[Stored data entries]
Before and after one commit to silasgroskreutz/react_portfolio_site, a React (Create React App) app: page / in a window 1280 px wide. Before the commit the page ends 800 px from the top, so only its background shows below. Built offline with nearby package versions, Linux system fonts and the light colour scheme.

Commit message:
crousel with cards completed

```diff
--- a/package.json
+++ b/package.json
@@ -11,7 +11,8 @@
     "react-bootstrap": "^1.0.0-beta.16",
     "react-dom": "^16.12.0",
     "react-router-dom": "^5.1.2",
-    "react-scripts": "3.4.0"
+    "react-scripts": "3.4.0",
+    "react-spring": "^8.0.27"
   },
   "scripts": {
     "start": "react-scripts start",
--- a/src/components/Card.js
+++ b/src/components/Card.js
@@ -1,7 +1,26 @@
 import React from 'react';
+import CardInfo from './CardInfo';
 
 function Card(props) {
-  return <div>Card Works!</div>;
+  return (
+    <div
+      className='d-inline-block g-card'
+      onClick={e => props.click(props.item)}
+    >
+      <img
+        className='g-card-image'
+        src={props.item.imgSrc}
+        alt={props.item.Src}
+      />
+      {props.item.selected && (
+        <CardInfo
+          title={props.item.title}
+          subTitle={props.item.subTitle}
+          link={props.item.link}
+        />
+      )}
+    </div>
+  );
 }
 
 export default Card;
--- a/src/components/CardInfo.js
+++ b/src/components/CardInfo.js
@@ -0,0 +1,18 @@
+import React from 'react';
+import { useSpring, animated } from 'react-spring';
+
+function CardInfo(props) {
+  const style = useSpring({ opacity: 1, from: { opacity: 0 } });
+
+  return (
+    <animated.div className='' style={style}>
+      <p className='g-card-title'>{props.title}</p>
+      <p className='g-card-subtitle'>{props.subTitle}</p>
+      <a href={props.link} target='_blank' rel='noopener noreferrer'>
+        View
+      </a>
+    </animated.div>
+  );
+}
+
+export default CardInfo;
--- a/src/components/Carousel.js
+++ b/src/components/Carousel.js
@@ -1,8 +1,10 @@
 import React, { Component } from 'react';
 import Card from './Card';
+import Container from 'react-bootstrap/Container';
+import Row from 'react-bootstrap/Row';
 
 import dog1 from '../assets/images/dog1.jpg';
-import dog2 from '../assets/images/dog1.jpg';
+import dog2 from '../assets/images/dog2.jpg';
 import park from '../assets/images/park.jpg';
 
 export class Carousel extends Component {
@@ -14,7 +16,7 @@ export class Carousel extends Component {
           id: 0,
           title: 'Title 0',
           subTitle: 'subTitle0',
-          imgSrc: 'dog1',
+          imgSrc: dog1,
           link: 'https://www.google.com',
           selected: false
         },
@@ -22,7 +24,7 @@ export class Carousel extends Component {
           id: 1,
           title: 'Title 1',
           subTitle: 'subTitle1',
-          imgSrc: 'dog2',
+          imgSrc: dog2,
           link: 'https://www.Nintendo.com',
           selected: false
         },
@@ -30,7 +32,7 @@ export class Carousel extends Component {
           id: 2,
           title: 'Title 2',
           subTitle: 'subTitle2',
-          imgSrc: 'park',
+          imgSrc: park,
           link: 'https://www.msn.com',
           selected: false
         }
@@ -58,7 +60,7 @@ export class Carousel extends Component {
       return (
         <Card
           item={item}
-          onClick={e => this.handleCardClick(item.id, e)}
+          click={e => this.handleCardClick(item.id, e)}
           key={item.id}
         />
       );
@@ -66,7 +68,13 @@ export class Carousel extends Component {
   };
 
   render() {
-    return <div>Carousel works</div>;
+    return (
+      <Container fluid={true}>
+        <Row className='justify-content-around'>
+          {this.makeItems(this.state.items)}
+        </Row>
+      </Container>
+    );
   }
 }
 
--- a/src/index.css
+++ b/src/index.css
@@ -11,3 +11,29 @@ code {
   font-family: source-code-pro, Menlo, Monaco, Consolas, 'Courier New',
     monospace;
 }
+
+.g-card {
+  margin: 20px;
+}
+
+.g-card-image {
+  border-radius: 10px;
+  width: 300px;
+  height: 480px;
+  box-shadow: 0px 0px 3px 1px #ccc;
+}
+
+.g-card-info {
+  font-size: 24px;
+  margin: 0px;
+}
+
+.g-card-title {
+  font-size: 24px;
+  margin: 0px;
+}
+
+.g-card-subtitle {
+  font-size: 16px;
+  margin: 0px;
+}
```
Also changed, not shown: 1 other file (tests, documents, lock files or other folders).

* * *

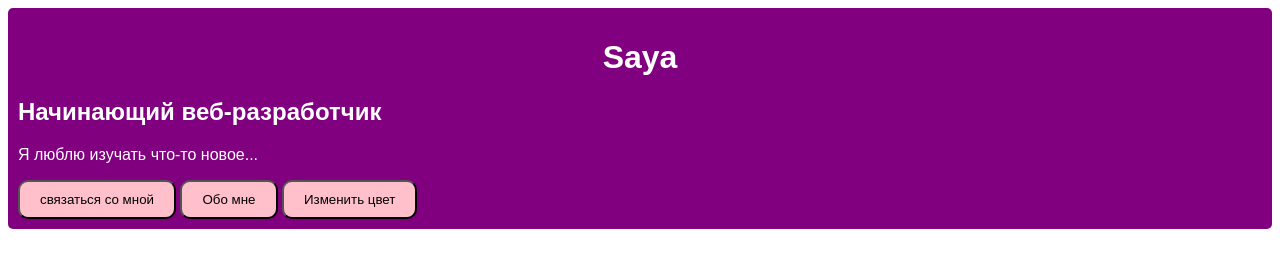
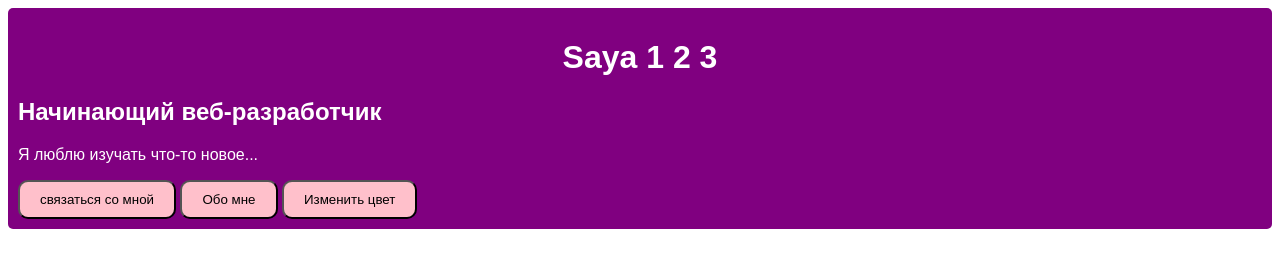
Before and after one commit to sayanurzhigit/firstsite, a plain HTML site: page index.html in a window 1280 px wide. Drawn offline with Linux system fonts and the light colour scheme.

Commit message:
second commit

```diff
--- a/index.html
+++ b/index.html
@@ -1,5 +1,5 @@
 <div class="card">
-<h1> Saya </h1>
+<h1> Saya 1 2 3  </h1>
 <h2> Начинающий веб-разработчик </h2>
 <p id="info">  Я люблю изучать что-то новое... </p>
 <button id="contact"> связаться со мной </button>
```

==

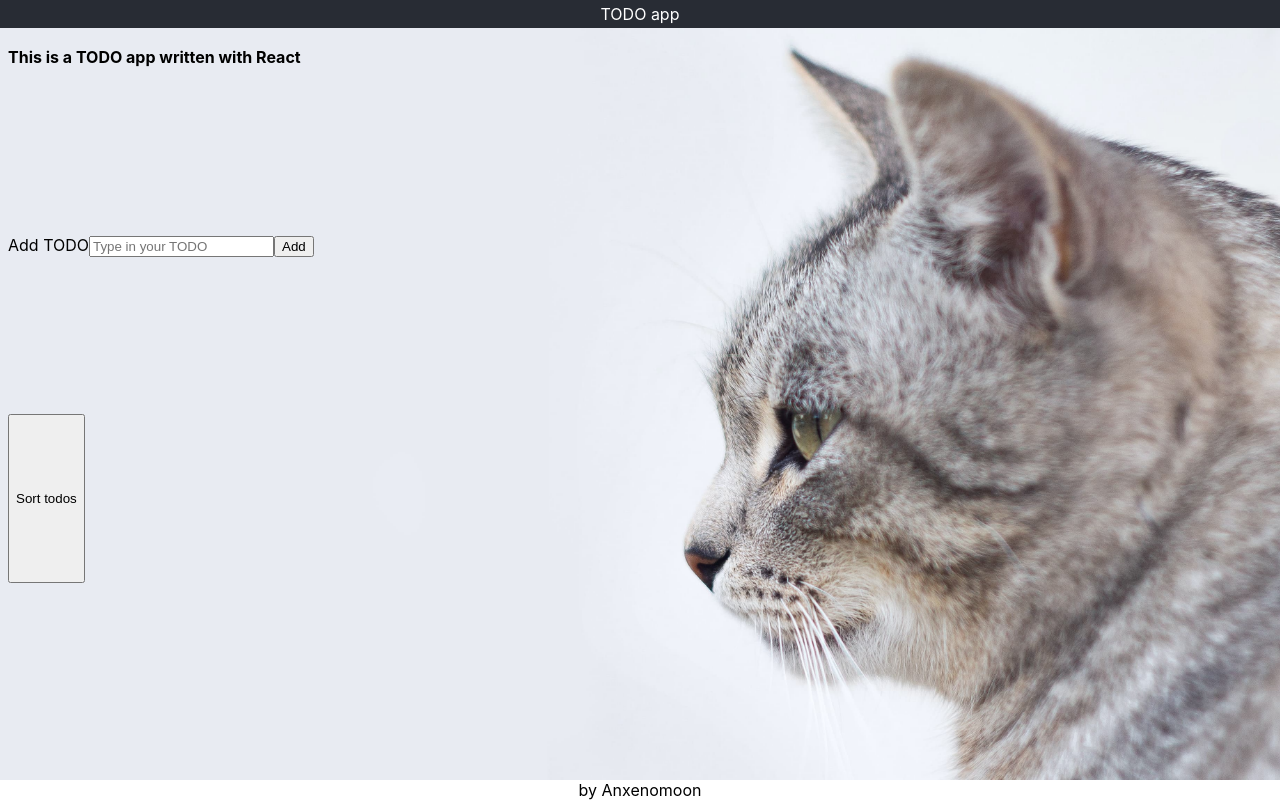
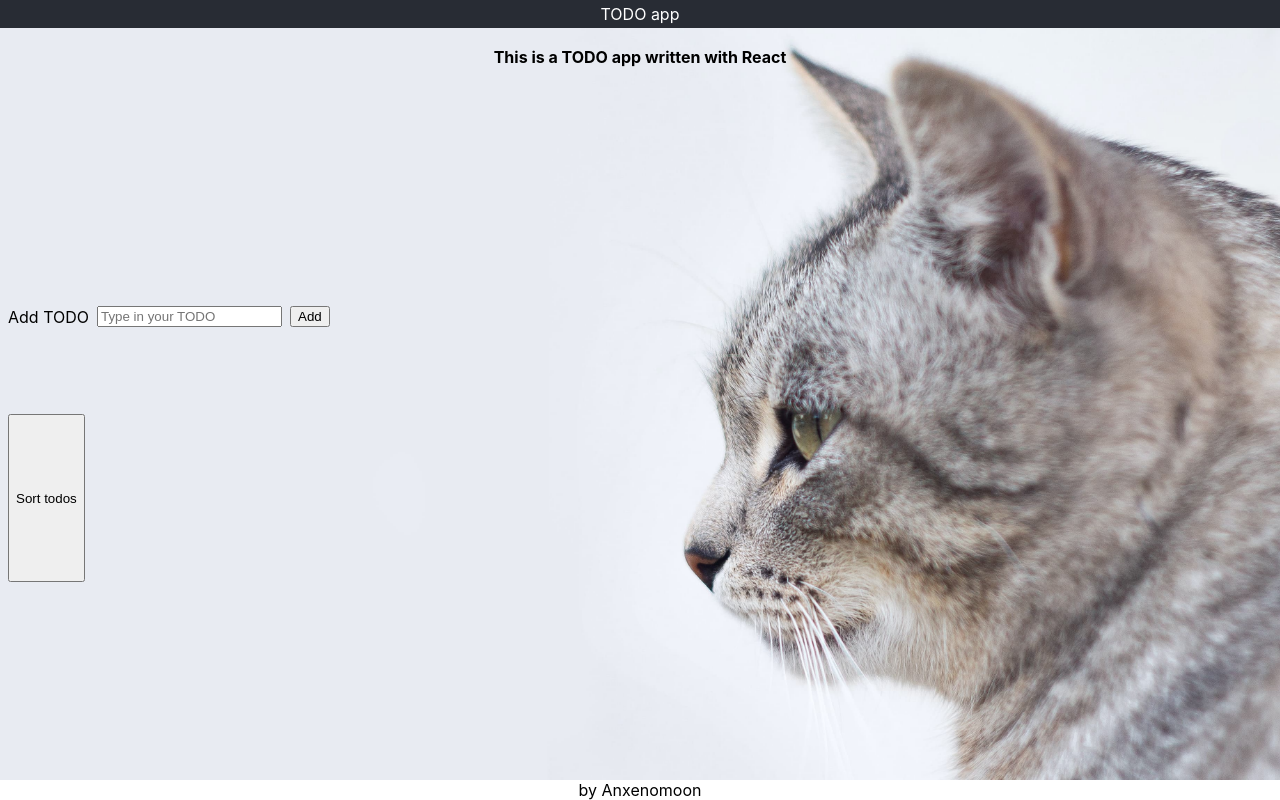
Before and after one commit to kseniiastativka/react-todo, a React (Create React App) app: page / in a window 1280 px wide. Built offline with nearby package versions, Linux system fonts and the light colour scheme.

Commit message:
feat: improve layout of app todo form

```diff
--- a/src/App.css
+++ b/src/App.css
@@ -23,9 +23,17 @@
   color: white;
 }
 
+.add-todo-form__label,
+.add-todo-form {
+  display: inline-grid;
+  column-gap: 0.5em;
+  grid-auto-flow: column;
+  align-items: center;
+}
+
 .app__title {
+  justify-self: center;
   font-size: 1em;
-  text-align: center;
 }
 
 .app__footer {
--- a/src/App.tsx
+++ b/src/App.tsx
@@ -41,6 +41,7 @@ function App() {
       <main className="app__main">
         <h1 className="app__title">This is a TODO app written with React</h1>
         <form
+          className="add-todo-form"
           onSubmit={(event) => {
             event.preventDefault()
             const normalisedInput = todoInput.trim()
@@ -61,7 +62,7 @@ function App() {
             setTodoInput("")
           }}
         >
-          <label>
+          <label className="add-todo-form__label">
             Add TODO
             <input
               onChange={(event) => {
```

**EXERCISE DIRECTIONS**
Go through the data above and copy each line that holds the word "with".

**RESULT FOR THIS EXERCISE**
Before and after one commit to silasgroskreutz/react_portfolio_site, a React (Create React App) app: page / in a window 1280 px wide. Before the commit the page ends 800 px from the top, so only its background shows below. Built offline with nearby package versions, Linux system fonts and the light colour scheme.
crousel with cards completed
Before and after one commit to sayanurzhigit/firstsite, a plain HTML site: page index.html in a window 1280 px wide. Drawn offline with Linux system fonts and the light colour scheme.
Before and after one commit to kseniiastativka/react-todo, a React (Create React App) app: page / in a window 1280 px wide. Built offline with nearby package versions, Linux system fonts and the light colour scheme.
         <h1 className="app__title">This is a TODO app written with React</h1>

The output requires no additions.